*Exercise prompt*: Run through the records and show each line that includes the string "ipynb".

Edit tracking data
▬▬▬▬▬▬

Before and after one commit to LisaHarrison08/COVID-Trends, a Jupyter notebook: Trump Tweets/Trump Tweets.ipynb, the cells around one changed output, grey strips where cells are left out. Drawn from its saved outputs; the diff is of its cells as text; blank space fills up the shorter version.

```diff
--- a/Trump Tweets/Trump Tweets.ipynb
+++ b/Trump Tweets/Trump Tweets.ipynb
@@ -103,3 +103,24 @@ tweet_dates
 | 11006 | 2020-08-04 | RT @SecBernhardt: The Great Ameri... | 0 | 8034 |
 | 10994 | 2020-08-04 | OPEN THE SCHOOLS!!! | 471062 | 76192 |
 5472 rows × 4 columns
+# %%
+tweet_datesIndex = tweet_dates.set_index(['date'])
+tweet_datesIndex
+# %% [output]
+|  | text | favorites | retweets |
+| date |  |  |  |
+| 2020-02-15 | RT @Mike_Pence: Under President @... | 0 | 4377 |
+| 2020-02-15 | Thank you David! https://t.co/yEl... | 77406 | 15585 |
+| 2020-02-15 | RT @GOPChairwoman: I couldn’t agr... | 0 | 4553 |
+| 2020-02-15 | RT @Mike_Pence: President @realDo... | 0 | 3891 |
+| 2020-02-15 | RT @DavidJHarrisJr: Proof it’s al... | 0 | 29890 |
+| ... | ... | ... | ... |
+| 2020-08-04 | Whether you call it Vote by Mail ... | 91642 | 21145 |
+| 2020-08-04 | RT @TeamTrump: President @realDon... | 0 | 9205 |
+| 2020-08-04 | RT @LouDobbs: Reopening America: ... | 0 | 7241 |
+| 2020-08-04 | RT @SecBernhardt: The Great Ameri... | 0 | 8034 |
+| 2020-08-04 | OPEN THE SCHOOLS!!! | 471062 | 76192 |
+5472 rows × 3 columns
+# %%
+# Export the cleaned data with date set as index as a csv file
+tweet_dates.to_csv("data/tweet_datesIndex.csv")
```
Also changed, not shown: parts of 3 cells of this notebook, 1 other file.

▬▬▬▬▬▬

*Result*:
Before and after one commit to LisaHarrison08/COVID-Trends, a Jupyter notebook: Trump Tweets/Trump Tweets.ipynb, the cells around one changed output, grey strips where cells are left out. Drawn from its saved outputs; the diff is of its cells as text; blank space fills up the shorter version.
--- a/Trump Tweets/Trump Tweets.ipynb
+++ b/Trump Tweets/Trump Tweets.ipynb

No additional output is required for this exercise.